[Records for the task Boundary: Start]

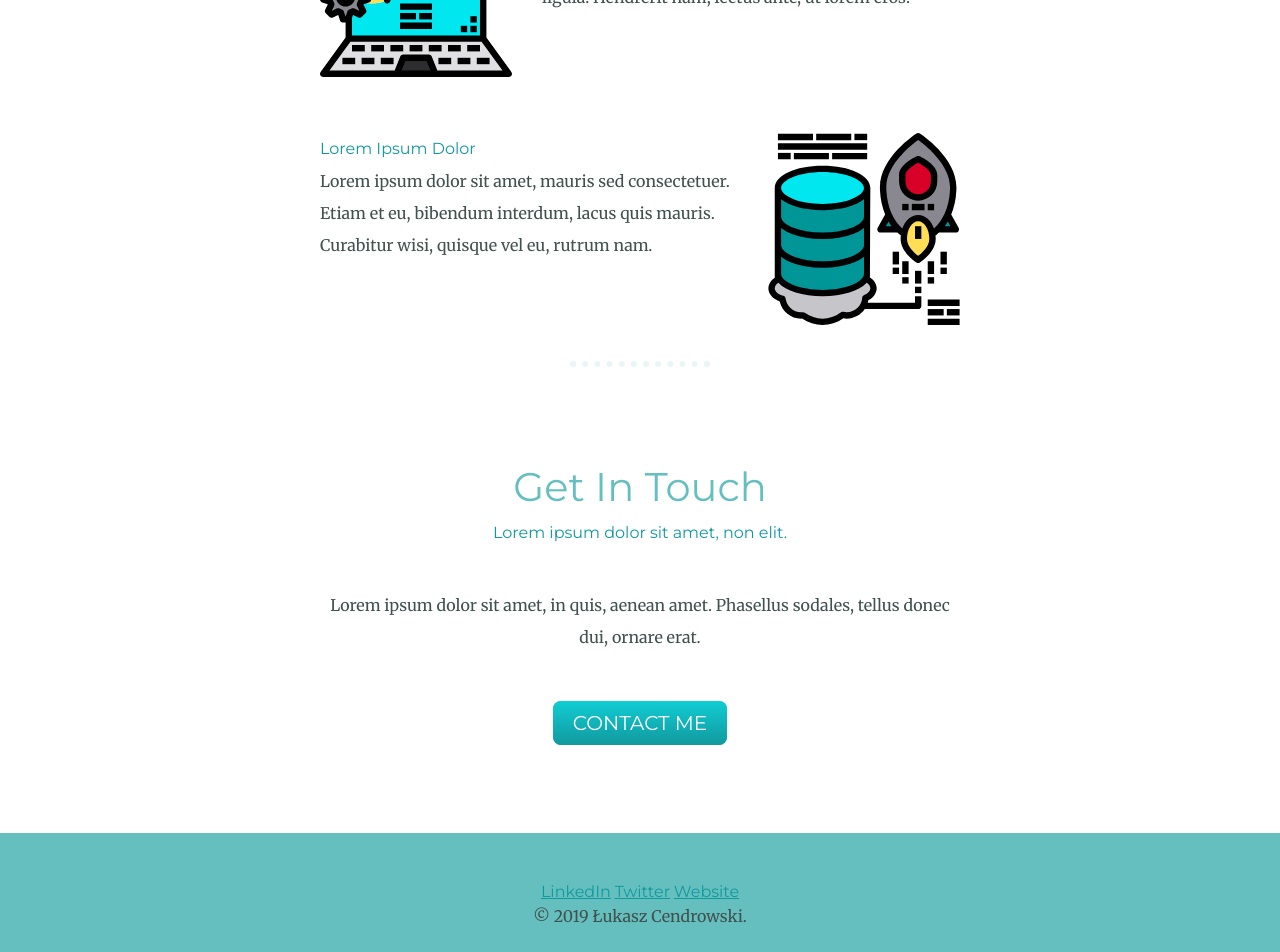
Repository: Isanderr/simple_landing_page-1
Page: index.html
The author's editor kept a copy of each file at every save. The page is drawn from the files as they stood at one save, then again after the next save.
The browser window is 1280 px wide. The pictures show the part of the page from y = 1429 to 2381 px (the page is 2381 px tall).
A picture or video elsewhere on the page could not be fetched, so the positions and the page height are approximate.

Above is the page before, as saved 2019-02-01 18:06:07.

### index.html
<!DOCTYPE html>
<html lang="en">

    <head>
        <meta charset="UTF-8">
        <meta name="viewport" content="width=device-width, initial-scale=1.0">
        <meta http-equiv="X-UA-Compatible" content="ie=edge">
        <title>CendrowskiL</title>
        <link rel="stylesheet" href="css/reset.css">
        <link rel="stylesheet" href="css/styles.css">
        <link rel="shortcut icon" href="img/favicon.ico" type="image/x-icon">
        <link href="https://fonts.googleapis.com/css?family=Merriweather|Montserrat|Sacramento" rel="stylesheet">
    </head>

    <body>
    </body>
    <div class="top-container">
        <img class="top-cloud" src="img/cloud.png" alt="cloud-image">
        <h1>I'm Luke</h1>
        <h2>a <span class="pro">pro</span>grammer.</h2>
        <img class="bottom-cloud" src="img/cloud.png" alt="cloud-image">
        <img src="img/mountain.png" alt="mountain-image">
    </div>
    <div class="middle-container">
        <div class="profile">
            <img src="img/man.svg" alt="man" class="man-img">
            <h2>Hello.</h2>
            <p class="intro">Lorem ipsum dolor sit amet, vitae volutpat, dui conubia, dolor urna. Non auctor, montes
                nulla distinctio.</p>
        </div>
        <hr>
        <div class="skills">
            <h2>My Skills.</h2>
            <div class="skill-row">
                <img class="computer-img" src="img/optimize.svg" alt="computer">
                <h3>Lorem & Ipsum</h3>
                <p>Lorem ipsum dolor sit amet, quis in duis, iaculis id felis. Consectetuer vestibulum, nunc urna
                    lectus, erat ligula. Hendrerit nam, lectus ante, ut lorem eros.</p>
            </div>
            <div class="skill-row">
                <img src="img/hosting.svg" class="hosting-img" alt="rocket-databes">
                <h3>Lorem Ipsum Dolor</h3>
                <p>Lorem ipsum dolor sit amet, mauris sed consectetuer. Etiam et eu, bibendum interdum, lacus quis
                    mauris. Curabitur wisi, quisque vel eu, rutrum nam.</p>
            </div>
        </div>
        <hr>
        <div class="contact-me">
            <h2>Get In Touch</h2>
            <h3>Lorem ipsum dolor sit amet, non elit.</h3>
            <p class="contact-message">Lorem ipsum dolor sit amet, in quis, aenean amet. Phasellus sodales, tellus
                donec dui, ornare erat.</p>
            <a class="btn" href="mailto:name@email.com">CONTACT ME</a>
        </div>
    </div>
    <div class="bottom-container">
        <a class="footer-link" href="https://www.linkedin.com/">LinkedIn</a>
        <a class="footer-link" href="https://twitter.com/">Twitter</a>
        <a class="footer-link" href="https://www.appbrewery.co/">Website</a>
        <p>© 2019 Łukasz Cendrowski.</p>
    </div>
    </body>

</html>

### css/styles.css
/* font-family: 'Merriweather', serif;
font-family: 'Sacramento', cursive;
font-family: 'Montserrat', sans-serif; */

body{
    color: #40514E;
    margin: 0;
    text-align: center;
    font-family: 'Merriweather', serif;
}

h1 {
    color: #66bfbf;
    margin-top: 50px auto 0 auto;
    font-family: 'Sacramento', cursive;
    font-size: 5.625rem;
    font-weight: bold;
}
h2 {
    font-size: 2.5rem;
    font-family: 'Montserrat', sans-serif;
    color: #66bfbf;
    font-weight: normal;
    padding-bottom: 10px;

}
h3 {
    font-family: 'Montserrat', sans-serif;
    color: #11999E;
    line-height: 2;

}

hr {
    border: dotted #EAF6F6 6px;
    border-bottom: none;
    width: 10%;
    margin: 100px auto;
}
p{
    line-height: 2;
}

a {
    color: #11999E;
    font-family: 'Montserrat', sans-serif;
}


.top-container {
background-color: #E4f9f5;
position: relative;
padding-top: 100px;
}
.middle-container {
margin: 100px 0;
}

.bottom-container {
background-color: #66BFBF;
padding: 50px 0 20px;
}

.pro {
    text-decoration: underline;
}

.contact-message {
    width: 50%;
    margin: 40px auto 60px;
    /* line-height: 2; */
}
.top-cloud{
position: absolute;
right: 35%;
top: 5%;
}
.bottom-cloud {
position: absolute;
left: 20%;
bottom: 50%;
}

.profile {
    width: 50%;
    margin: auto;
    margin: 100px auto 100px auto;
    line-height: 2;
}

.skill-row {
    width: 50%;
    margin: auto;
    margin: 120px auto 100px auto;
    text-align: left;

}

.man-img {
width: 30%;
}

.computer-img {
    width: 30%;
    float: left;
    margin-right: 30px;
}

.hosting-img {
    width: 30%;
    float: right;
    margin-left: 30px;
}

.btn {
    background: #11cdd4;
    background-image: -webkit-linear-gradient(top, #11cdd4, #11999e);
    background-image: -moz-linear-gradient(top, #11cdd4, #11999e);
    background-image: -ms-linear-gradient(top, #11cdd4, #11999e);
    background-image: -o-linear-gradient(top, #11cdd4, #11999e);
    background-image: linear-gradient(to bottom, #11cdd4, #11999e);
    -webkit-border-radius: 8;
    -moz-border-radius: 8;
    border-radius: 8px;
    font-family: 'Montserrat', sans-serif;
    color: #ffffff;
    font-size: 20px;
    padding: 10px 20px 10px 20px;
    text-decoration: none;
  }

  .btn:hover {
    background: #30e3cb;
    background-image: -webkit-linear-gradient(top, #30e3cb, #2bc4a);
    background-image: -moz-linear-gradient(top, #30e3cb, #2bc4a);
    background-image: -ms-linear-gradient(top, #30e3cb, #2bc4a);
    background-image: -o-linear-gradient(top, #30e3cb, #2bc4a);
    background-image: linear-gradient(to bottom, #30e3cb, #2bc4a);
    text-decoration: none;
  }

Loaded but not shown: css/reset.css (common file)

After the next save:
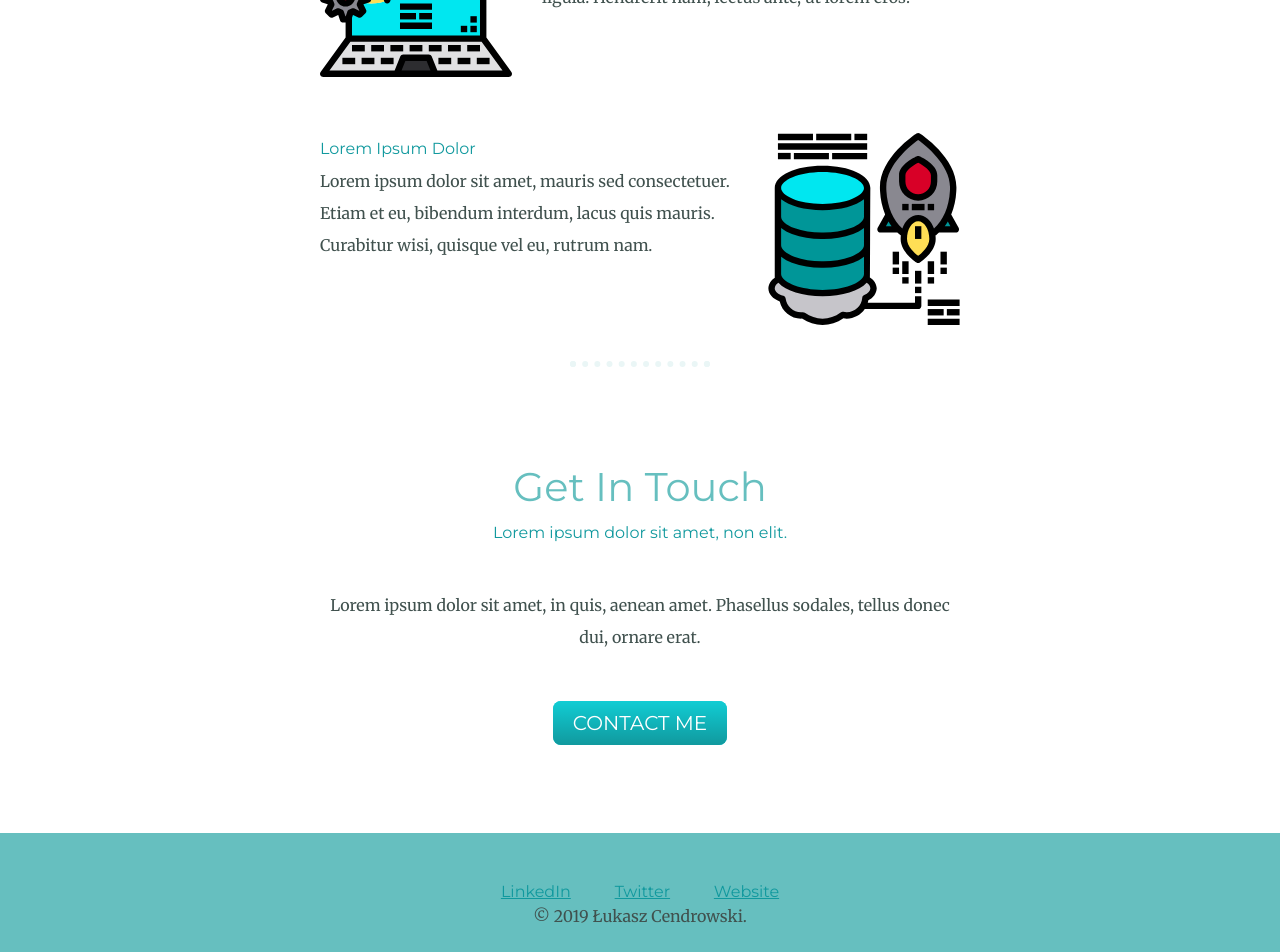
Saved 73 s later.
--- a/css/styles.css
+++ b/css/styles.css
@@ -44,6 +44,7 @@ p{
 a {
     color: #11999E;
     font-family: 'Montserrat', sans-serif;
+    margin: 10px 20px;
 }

[Records for the task Boundary: End]
[Records for the task Boundary: Start]

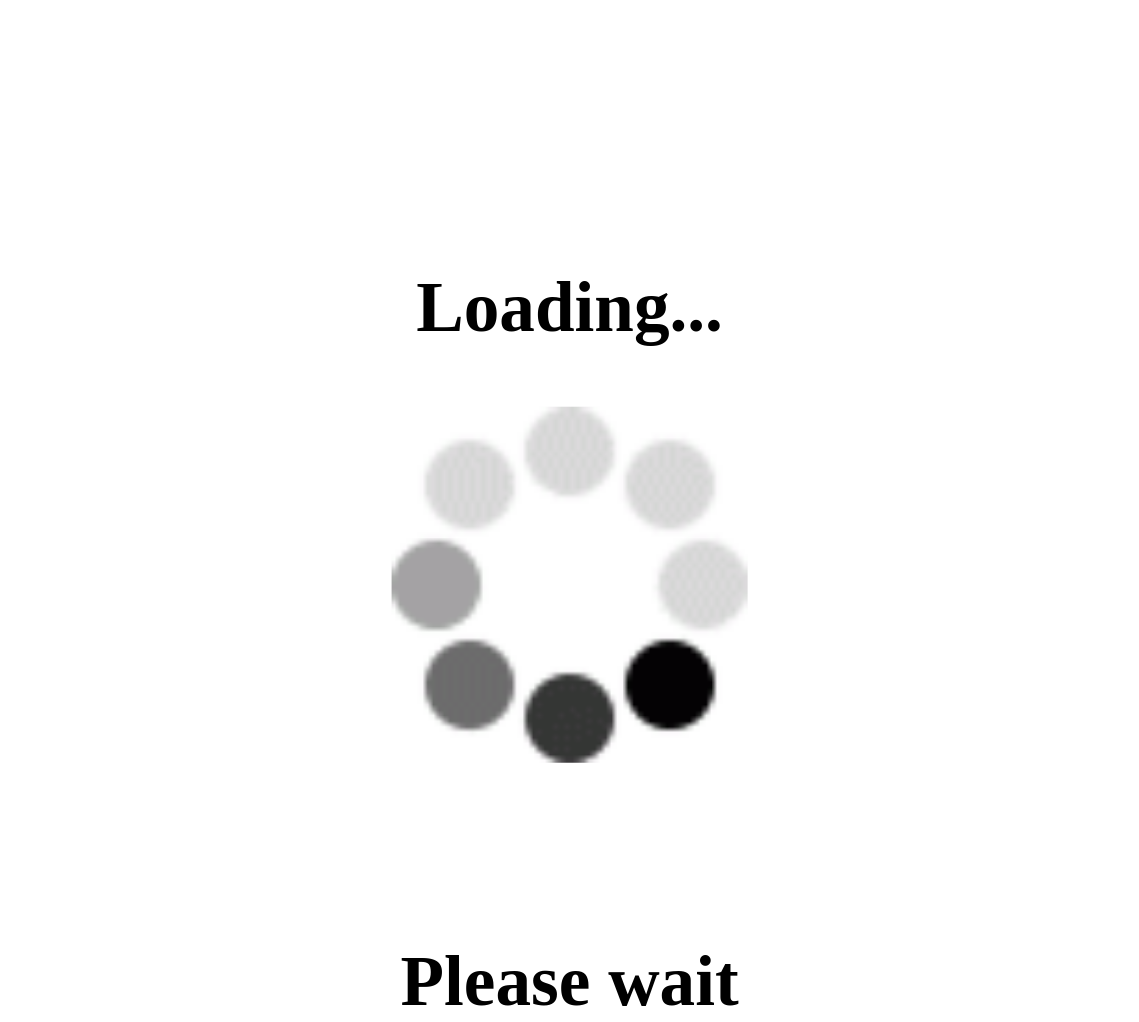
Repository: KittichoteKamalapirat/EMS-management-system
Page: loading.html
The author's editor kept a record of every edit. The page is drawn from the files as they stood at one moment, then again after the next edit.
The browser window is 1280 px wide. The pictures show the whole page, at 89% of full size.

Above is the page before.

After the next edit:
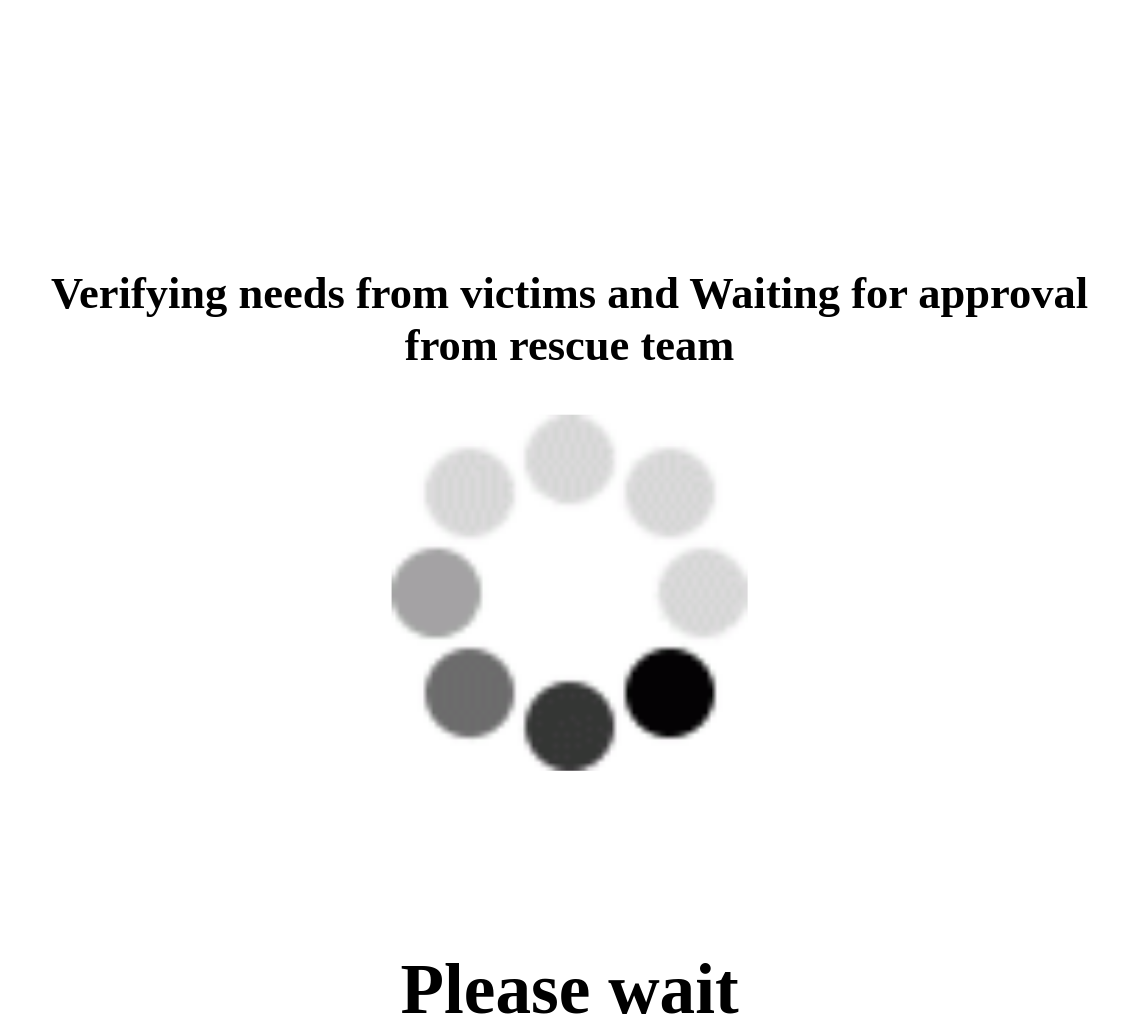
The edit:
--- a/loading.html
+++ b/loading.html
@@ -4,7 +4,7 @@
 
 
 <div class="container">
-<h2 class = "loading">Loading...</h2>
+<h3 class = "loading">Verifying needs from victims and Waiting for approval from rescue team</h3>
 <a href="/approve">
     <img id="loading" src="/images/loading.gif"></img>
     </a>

[Records for the task Boundary: End]

* [Work instructions] Lines of the material may hold the string "margin". Copy each one that does.

* [Task solution]
    margin: 0;
    margin-top: 50px auto 0 auto;
    margin: 100px auto;
margin: 100px 0;
    margin: 40px auto 60px;
    margin: auto;
    margin: 100px auto 100px auto;
    margin: auto;
    margin: 120px auto 100px auto;
    margin-right: 30px;
    margin-left: 30px;
+    margin: 10px 20px;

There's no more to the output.